### WHAT TO WORK ON:
Each line of the records that holds "itemName" should be shown in full.

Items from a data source
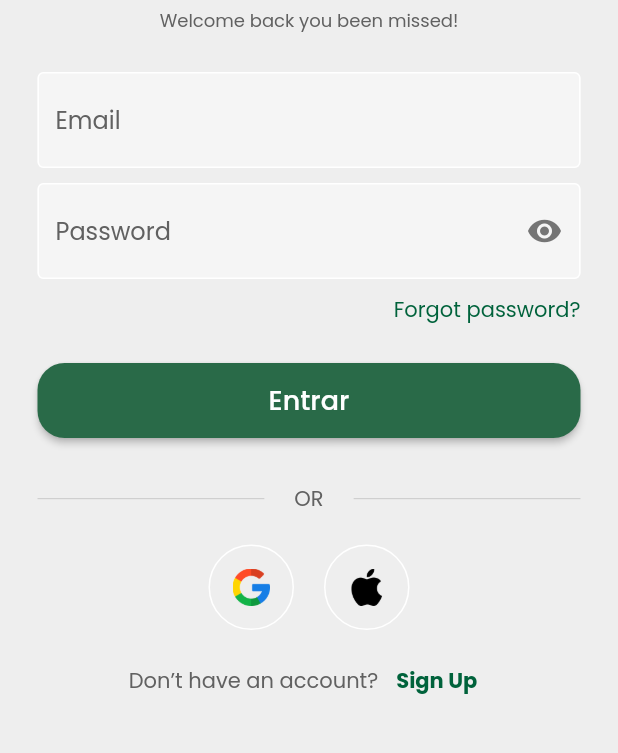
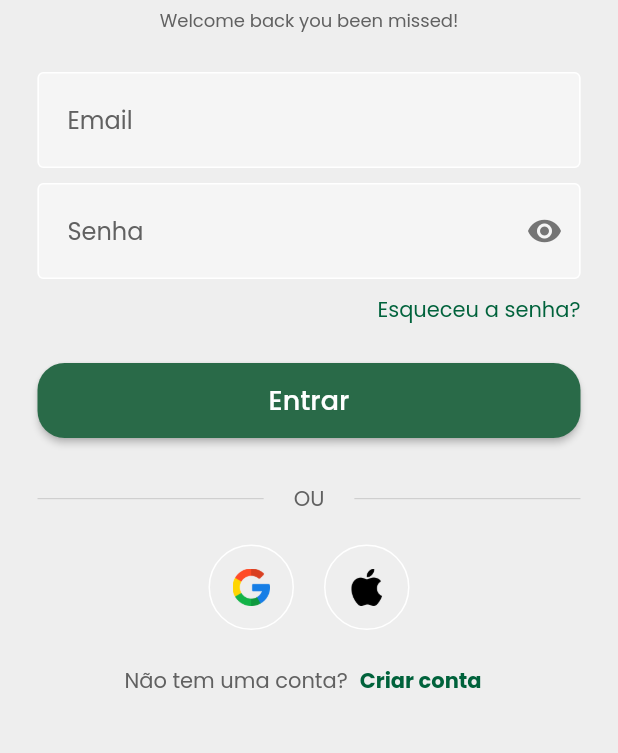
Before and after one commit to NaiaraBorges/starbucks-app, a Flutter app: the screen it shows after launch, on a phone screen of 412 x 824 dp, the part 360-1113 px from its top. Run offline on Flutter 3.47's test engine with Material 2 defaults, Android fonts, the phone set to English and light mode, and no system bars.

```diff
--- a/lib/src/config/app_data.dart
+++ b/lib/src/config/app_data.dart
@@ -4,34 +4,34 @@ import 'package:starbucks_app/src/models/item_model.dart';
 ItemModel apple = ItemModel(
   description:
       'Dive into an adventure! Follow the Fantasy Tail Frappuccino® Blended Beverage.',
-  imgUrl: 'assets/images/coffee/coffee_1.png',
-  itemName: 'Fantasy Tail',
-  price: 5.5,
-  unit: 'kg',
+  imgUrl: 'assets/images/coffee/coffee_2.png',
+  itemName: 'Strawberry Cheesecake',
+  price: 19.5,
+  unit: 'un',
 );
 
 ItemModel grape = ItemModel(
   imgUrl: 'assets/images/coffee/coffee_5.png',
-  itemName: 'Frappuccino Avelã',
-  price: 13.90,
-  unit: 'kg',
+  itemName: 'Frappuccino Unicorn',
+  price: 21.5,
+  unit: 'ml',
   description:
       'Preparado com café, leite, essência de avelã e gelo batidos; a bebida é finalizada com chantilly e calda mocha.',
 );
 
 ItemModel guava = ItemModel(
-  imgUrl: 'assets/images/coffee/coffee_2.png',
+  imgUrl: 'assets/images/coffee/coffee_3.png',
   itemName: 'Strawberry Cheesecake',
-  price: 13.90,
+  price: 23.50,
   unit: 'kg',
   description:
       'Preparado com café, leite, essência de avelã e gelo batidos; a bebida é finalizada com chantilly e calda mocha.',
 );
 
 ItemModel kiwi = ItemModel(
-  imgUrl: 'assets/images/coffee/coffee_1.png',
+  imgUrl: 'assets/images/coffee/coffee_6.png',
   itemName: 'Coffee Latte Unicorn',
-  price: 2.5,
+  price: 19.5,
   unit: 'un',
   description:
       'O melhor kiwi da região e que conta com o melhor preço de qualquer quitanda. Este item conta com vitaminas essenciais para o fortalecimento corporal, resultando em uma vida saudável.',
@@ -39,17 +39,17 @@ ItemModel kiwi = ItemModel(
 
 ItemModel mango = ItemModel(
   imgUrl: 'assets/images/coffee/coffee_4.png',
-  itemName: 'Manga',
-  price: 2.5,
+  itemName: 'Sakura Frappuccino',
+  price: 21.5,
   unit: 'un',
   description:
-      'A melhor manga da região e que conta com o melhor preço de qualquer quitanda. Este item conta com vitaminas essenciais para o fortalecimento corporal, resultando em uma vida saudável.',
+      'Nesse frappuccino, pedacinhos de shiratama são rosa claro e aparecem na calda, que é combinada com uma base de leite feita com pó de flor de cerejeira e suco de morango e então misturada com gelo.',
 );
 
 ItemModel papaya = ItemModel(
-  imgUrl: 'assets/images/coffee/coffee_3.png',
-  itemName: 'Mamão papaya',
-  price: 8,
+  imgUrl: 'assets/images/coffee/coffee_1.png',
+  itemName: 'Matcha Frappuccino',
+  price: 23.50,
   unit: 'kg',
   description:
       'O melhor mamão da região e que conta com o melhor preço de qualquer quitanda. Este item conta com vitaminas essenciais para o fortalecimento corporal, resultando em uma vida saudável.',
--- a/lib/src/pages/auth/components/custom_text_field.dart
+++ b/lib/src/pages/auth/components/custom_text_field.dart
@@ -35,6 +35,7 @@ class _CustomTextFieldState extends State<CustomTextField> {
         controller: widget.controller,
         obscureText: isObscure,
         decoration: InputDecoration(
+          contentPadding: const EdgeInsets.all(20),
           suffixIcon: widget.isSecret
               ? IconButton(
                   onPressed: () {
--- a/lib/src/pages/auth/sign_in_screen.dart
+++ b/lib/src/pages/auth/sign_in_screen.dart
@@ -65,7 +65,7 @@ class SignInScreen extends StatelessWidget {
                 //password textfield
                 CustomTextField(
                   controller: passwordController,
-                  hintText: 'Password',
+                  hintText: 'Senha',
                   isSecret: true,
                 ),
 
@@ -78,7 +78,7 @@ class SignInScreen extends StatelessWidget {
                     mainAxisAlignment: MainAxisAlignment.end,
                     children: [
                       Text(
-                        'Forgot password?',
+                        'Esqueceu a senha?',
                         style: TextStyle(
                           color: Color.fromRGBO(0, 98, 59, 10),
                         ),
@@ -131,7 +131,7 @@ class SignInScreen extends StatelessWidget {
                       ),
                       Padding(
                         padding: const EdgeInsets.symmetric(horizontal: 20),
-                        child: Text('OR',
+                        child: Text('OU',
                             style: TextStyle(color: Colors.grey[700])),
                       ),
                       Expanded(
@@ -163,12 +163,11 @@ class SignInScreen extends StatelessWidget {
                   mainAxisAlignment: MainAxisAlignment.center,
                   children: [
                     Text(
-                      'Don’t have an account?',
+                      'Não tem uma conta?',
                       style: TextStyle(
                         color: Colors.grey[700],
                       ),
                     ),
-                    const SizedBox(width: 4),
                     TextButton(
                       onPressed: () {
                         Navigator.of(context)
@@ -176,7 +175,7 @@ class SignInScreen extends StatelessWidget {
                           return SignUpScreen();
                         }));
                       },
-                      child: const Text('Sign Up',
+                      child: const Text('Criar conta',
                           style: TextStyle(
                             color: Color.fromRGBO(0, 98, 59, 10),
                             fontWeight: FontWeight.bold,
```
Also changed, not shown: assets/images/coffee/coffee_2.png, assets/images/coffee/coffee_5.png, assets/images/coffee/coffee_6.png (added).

--

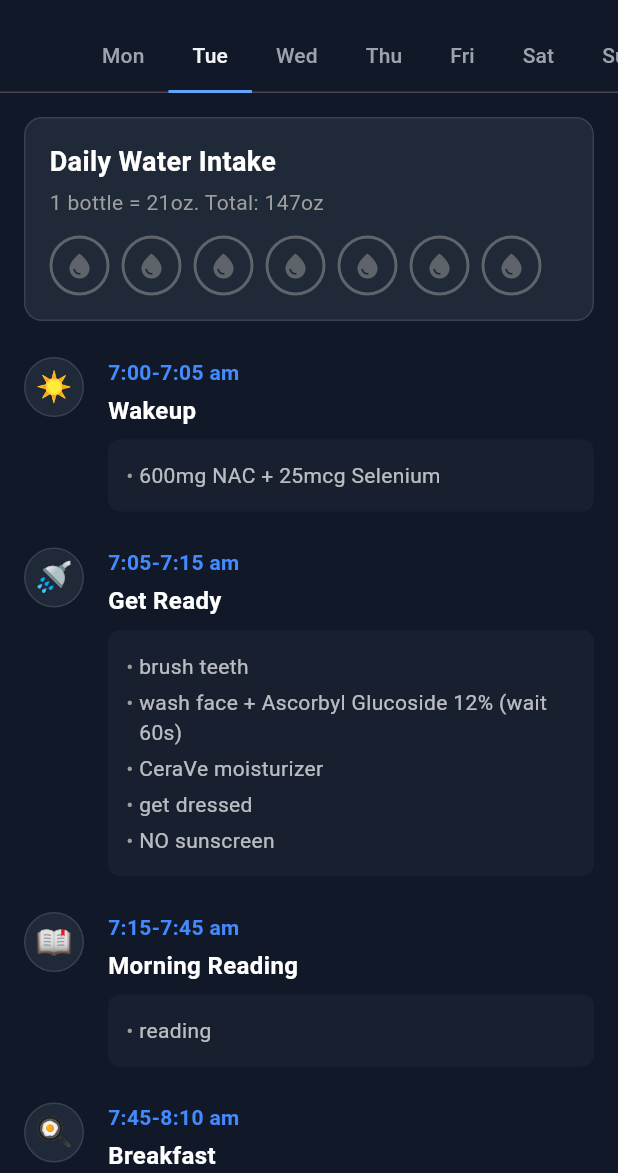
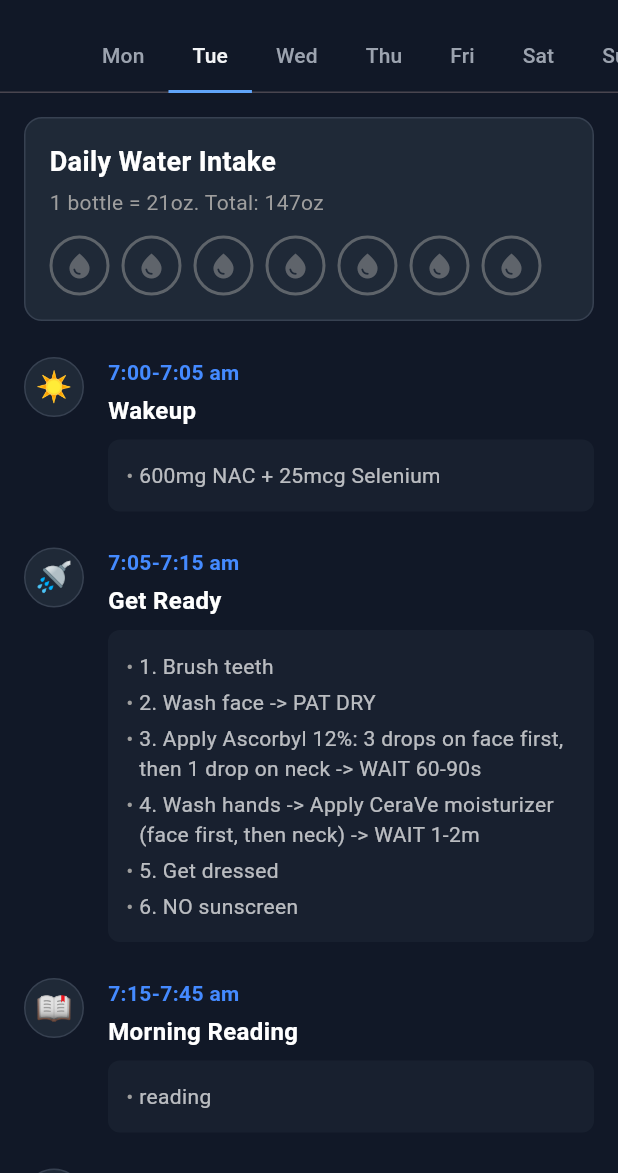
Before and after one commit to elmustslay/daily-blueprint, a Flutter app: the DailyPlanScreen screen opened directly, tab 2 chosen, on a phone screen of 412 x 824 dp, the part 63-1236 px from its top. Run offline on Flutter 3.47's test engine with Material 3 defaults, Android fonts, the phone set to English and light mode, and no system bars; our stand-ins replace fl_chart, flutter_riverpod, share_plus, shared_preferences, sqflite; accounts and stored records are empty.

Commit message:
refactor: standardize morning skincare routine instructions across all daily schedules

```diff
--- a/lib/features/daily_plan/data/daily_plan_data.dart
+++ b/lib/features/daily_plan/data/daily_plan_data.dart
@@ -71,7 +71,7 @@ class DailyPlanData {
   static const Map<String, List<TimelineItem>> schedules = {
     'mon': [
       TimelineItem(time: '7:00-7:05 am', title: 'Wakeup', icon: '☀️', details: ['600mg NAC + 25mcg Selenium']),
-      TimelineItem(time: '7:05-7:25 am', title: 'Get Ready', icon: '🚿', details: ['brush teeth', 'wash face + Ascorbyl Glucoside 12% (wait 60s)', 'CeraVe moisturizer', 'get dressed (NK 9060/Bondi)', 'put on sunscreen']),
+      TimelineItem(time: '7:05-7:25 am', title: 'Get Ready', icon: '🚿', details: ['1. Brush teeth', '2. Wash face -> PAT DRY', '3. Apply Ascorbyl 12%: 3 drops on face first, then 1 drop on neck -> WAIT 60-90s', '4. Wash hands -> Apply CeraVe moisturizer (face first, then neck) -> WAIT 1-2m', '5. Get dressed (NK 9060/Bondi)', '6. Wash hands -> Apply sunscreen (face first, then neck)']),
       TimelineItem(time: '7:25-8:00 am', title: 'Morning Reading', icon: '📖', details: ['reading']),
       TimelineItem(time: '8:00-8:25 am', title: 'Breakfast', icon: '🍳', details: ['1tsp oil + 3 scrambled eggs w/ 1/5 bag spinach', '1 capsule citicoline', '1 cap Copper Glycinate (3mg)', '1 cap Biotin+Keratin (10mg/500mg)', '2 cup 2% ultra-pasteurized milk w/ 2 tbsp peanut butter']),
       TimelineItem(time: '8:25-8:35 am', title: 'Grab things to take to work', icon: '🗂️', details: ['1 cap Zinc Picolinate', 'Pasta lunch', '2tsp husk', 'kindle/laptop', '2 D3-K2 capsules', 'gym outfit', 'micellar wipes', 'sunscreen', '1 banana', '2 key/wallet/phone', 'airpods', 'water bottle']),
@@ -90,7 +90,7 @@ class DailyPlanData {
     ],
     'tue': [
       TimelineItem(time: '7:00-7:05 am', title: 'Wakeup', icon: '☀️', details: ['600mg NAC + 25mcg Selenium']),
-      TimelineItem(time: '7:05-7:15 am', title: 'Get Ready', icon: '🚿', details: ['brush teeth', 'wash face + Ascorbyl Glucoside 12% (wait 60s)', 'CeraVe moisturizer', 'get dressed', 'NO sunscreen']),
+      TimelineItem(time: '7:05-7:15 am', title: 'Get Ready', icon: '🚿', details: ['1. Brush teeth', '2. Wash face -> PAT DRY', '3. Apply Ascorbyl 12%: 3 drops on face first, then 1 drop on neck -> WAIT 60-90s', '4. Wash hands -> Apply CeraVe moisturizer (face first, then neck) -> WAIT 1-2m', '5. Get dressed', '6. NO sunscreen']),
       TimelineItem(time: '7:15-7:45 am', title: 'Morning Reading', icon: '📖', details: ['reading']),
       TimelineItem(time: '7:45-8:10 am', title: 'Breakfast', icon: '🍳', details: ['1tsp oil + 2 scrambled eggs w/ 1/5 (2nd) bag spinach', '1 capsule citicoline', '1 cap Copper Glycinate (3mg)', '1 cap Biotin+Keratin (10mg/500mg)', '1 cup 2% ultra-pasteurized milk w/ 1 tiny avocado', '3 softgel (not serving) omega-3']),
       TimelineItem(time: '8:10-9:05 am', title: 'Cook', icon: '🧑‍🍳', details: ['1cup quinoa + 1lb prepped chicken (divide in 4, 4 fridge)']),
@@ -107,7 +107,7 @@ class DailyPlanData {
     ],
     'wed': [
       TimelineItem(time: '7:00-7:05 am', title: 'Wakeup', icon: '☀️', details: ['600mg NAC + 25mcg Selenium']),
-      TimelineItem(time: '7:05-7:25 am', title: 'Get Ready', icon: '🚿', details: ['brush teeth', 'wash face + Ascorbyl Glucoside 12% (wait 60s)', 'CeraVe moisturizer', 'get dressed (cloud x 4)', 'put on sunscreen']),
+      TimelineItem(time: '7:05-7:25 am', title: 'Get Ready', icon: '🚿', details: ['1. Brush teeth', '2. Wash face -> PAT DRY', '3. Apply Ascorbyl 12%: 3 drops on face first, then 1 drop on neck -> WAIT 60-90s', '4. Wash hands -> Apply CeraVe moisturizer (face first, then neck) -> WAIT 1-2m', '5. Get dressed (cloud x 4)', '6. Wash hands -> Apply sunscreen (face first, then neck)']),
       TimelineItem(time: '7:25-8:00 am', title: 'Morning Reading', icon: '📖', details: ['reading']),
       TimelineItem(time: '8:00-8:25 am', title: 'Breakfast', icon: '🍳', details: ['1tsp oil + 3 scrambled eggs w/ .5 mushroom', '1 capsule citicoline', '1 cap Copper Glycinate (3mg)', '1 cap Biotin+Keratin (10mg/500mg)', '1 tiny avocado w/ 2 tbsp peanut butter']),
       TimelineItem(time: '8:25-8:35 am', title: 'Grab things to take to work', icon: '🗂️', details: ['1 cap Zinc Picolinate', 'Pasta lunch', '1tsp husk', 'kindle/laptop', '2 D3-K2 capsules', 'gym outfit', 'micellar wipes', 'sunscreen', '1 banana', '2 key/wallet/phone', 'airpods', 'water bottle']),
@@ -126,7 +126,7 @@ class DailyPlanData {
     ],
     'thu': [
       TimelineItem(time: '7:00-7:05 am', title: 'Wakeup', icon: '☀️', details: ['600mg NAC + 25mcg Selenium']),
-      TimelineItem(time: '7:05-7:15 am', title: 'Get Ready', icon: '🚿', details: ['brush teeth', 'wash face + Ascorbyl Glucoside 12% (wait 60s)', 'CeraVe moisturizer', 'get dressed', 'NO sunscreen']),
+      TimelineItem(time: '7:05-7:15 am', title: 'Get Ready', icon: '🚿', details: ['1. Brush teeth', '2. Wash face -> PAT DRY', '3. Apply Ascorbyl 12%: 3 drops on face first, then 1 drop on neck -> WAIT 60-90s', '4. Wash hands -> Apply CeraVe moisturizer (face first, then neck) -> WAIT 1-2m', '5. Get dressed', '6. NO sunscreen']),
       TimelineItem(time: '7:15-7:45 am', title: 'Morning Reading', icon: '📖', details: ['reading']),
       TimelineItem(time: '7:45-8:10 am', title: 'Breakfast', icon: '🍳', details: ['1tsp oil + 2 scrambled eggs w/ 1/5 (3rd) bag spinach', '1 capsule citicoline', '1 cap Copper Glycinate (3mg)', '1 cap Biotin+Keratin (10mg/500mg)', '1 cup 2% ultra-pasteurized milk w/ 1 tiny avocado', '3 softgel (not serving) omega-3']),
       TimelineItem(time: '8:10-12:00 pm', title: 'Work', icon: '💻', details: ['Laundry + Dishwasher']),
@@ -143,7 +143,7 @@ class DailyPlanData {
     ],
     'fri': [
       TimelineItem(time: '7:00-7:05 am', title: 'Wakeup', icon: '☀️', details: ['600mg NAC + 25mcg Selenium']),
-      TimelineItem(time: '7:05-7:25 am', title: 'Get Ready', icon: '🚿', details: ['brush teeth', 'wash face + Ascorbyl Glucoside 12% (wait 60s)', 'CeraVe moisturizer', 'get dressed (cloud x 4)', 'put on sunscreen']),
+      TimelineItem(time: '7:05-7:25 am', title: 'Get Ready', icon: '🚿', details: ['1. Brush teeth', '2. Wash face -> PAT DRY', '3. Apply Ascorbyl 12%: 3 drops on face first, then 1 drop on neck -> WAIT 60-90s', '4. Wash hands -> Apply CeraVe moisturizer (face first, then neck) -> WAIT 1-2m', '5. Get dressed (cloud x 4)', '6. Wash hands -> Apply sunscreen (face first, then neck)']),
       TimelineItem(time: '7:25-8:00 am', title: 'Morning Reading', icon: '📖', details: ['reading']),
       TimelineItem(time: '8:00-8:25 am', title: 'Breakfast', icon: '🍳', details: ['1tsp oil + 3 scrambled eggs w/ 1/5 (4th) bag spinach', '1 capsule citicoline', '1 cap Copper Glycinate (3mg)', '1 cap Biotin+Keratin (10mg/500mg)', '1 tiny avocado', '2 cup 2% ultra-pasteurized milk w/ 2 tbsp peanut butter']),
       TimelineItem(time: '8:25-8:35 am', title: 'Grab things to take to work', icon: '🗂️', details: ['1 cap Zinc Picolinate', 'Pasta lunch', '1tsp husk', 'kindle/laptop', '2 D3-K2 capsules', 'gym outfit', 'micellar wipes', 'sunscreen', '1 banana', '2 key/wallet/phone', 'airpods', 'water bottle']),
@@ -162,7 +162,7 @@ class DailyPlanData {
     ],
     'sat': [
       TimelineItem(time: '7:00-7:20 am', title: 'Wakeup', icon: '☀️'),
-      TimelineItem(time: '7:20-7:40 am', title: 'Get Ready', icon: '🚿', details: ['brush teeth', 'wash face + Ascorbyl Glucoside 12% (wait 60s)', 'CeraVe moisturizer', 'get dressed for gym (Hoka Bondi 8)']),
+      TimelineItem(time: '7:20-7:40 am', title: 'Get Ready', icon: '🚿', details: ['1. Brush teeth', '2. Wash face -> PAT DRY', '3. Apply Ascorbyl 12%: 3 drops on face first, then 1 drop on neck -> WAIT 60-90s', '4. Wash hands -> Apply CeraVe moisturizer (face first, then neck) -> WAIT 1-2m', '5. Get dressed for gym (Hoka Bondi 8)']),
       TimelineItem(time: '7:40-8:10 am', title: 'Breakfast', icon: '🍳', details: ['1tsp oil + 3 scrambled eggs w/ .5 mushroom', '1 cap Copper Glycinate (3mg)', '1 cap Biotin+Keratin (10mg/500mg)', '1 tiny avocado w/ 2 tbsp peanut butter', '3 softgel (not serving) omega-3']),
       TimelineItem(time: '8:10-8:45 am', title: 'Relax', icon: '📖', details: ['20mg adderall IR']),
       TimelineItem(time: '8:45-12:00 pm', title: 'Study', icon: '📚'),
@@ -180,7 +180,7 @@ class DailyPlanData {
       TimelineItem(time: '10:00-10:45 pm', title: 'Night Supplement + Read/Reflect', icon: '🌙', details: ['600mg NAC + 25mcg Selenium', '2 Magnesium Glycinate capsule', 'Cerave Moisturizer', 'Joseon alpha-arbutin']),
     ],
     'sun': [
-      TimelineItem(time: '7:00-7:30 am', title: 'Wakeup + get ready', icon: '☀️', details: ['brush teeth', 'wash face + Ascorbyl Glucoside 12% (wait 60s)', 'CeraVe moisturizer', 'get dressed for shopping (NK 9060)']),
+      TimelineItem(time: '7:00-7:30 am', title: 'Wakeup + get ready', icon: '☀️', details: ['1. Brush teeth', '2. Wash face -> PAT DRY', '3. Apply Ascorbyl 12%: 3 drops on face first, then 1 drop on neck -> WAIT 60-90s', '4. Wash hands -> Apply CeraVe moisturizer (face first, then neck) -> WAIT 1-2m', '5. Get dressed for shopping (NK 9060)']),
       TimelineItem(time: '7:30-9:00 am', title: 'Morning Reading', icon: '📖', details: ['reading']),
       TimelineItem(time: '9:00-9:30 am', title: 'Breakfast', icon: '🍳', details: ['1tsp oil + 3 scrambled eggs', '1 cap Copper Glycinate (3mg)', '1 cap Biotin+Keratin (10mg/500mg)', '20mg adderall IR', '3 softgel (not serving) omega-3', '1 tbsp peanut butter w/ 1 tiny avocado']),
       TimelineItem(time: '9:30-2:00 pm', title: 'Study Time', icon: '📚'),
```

### RESPONSE TO THE TASK:
-  itemName: 'Fantasy Tail',
+  itemName: 'Strawberry Cheesecake',
-  itemName: 'Frappuccino Avelã',
+  itemName: 'Frappuccino Unicorn',
   itemName: 'Strawberry Cheesecake',
   itemName: 'Coffee Latte Unicorn',
-  itemName: 'Manga',
+  itemName: 'Sakura Frappuccino',
-  itemName: 'Mamão papaya',
+  itemName: 'Matcha Frappuccino',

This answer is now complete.